History of Early Peotone, Illinois,” The posse gathered at Dan Knolton’s drug

store on Second Street. Pictured (left to right) are Paul Conrad, Dan V.

Knolton, Jack Cowing, Emil “The Count” Mausehund and Ted Cowing.

Peotone was filled with police, politicians and newspaper reporters

following this event.

The sheriff’s stolen 1933 Ford Model 40 V-8 Tudor was found abandoned on the North side of Chicago on March 6th, 1934.
Al Capones’s Miami Gardens

John Herbert Dillinger   

(6/2/11903 - 7/22/1934)
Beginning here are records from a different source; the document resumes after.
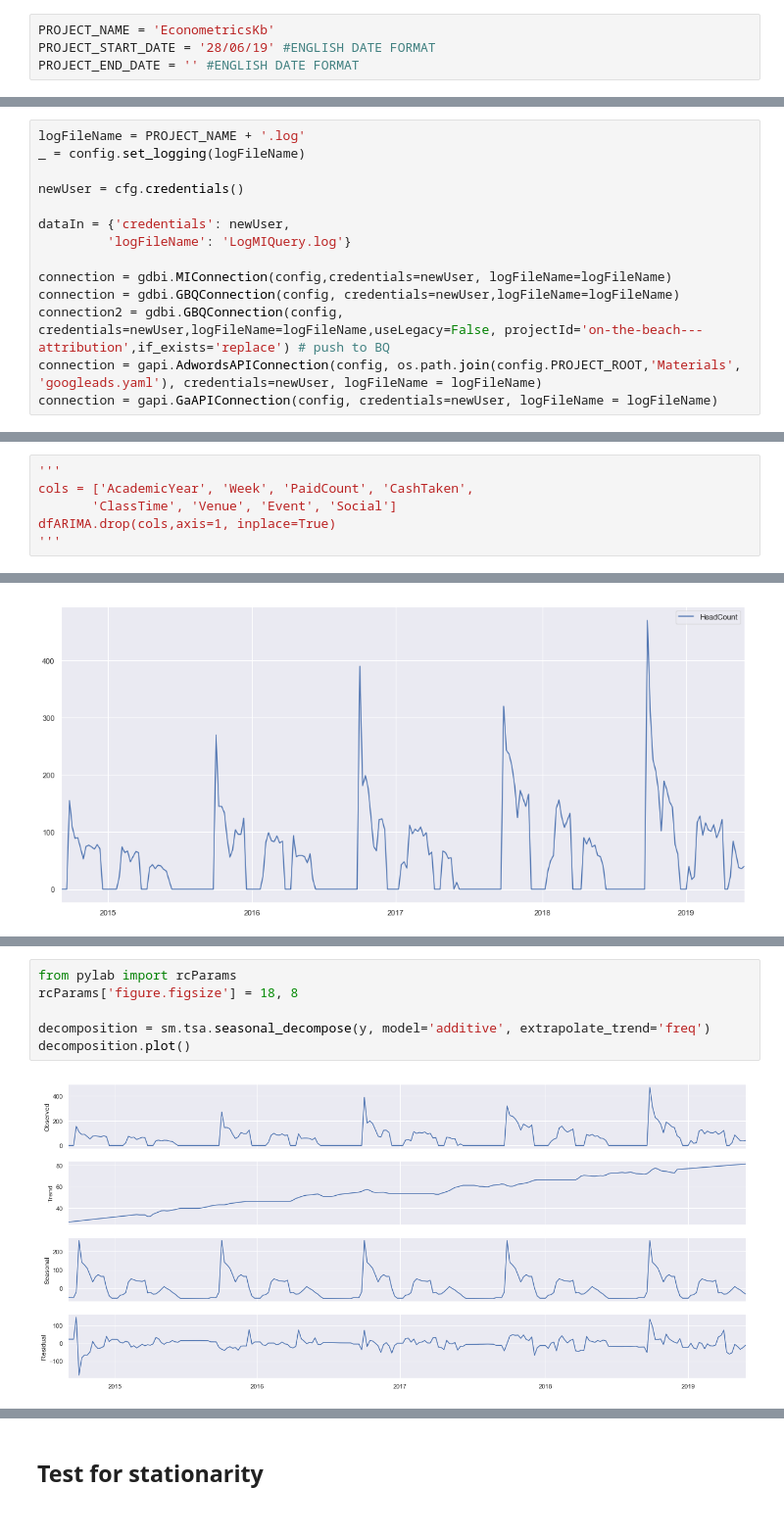
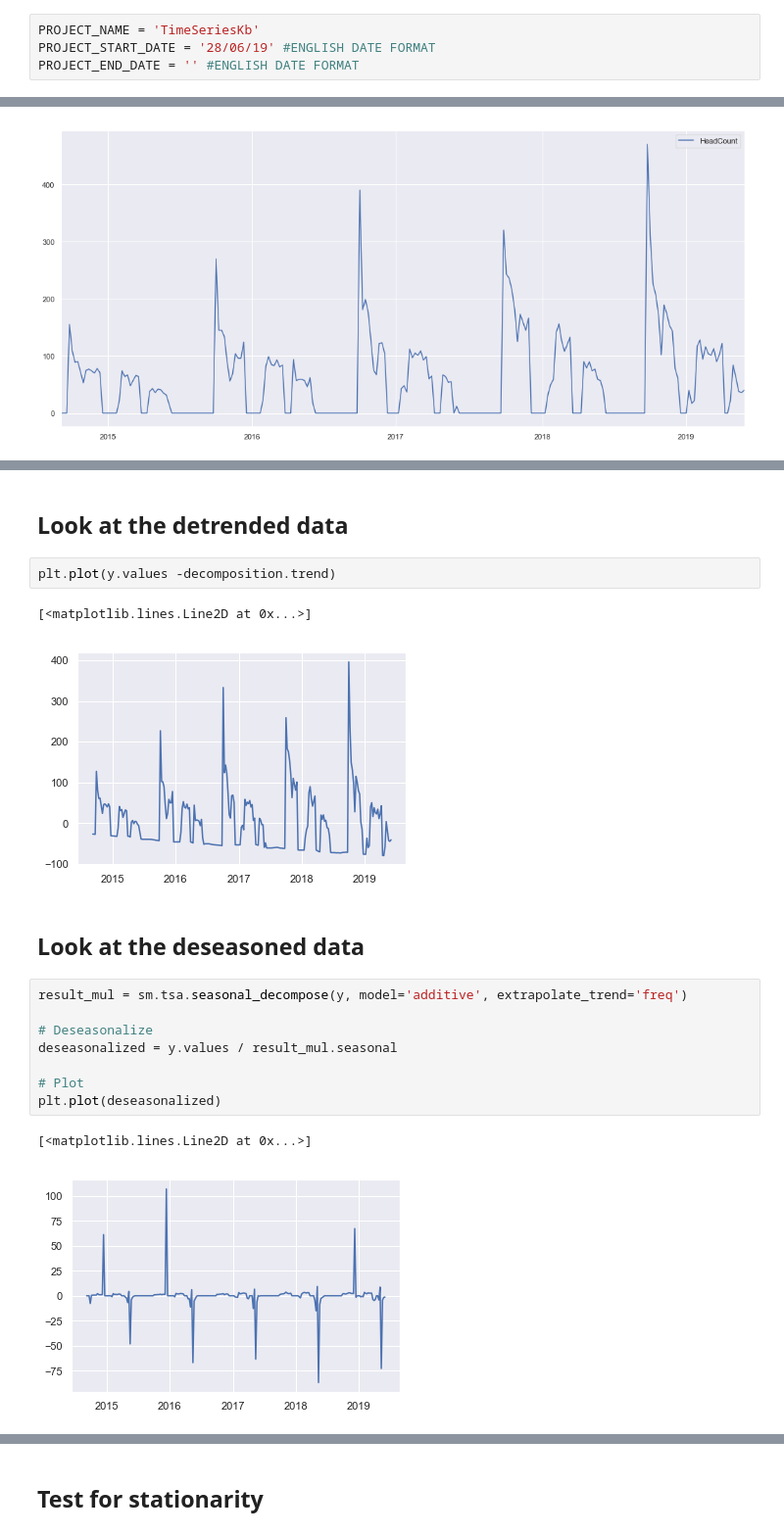
Before and after one commit to chris-pickford/TimeSeriesKb, a Jupyter notebook: Jupyter/main.ipynb, the cells around one changed output, grey strips where cells are left out. Shown at 98% size. Cells and saved outputs as stored; diff of their text form.

```diff
--- a/Jupyter/main.ipynb
+++ b/Jupyter/main.ipynb
@@ -21,7 +21,7 @@ import itertools
 %matplotlib inline
 sns.set()
 # %%
-PROJECT_NAME = 'EconometricsKb'
+PROJECT_NAME = 'TimeSeriesKb'
 PROJECT_START_DATE = '28/06/19' #ENGLISH DATE FORMAT
 PROJECT_END_DATE = '' #ENGLISH DATE FORMAT
 # %%
@@ -48,14 +40,0 @@ from CodeCandy.haribo import jupyter as candy
-# %%
-logFileName = PROJECT_NAME + '.log'
-_ = config.set_logging(logFileName)
-
-newUser = cfg.credentials()
-
-dataIn = {'credentials': newUser,
-         'logFileName': 'LogMIQuery.log'}
-
-connection = gdbi.MIConnection(config,credentials=newUser, logFileName=logFileName)
-connection = gdbi.GBQConnection(config, credentials=newUser,logFileName=logFileName)
-connection2 = gdbi.GBQConnection(config, credentials=newUser,logFileName=logFileName,useLegacy=False, projectId='on-the-beach---attribution',if_exists='replace') # push to BQ
-connection = gapi.AdwordsAPIConnection(config, os.path.join(config.PROJECT_ROOT,'Materials', 'googleads.yaml'), credentials=newUser, logFileName = logFileName)
-connection = gapi.GaAPIConnection(config, credentials=newUser, logFileName = logFileName)
@@ -240,9 +195,3 @@ Text(0, 0.5, 'Total number of students')
 # %%
 dfARIMA = copy.deepcopy(dfRaw)
 dfARIMA=dfARIMA.reindex(idx,fill_value=0)[['HeadCount']].resample('W').sum().fillna(0)#.rolling(window=7).mean().resample('W').mean().fillna(0)
-# %%
-'''
-cols = ['AcademicYear', 'Week', 'PaidCount', 'CashTaken',
-       'ClassTime', 'Venue', 'Event', 'Social']
-dfARIMA.drop(cols,axis=1, inplace=True)
-'''
@@ -277,8 +236,20 @@ y.plot(figsize = (18,8))
+# %% [markdown]
+## Look at the detrended data
+# %%
+plt.plot(y.values -decomposition.trend)
+# %% [output]
+[<matplotlib.lines.Line2D at 0x...>]
+[figure, added]
+# %% [markdown]
+## Look at the deseasoned data
 # %%
-from pylab import rcParams
-rcParams['figure.figsize'] = 18, 8
+result_mul = sm.tsa.seasonal_decompose(y, model='additive', extrapolate_trend='freq')
 
-decomposition = sm.tsa.seasonal_decompose(y, model='additive', extrapolate_trend='freq')
-decomposition.plot()
+# Deseasonalize
+deseasonalized = y.values / result_mul.seasonal
+
+# Plot
+plt.plot(deseasonalized)
 # %% [output]
+[<matplotlib.lines.Line2D at 0x...>]
-[figure, old version]
+[figure, new version]
```
Also changed, not shown: parts of 60 cells of this notebook.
PEOTONE POSSE SEARCHES FOR DILLINGER - On March 3, 1934, a reporter for United Press covering the story on Dillinger's escape from Crown Point jail, conducted interviews in Peotone, Illinois, with hostages Deputy Ernest Blunk and mechanic Edward Saager. The stolen getaway car was owned by Lake County, Indiana, Sheriff Lillian Holley. To avoid detection, Dillinger had Youngblood remove the police light mounted on the center grille, and ordered Blunk to drive at a reduced speed. Per these first-hand accounts, Dillinger directed their travel from Crown Point, West to Route 41, South to 151st Avenue and West again into Illinois traveling through Beecher. As they drove West toward Peotone, the sheriff’s car unexpectedly veered off the road becoming stuck in the mud. Dillinger ordered fellow escapee Youngblood to keep the two hostages covered with a Thompson Submachine gun, while he installed snow-chains on the tires for traction. Somewhere just outside of town the two hostages were released. Deputy Blunk had been tossed from the slow-moving car, suffering no serious injuries and was luckily picked up by a farmer, Ed Rust. Rust immediately took Blunk and Saager into town to notify the Sheriff. Due to Blunt’s reports, the News of Dillinger's whereabouts were rapidly broadcast using short- wave radios, telling law enforcement that Dillinger was cornered. Blunt knew that Dillinger headed South on Route 49 (today Route 50) and said to pursue him in the areas from Peotone, South to Kankakee but North of Champaign. Sheriff Haley and 4 deputies quickly arrived from Crown Point to provide support to a law enforcement posse made up of Peotone's sheriff and a few quickly-deputized citizens. What happened next is based on old newspaper accounts from The Hammond Times, and several stories that have been handed down from generation to generation. As word spread about Dillinger’s escape, reports of his sightings came in from as far away as Morris and Harvey. Chicago Police dispatched police cars, armed with detectives, to the South in search of the escaped outlaw. Several roadblocks were set up in Morris, Monee, Harvey and including Manteno, Kankakee and Peotone. Law Enforcement thought they had Dillinger cornered. But the only official and verifiable sighting had been the one from Peotone, Illinois, by the two freed hostages. Dillinger, traveling South from Peotone on Route 49, disappeared out of sight, never to be found by the massive army of Illinois and Indiana state police, Chicago PD, multiple county sheriffs and local constables. The posse stories vary, but the one consistent fact has been that “those in the know” claimed that Dillinger went to Miami Gardens to escape capture. Miami Gardens was a well known speakeasy frequented by Al Capone, Frank Nitti and other prohibition era gangsters. Henry Baumann may have been indebted to his original sponsors, and although Capone was sitting in jail, the Outfit was still running this business. Miami Gardens provided hidden underground parking, fuel, lodging, food, entertainment and a great place for a Dillinger to meet up with his gang after his break-out. While it has never been established exactly where Dillinger met up with his gang, Peotone rumors have always supported that John Dillinger did go to Miami Gardens, on Route 49, to avoid being caught. The story was that Baumann was “tipped off” by a phone call from Peotone, and that law enforcement was coming to Miami Gardens looking for Dillinger, allowing time for a getaway. That phone call is consistent with Baumann still having “Capone’s protection,” just like during prohibition.

© 2017 National Claim Resources, Inc.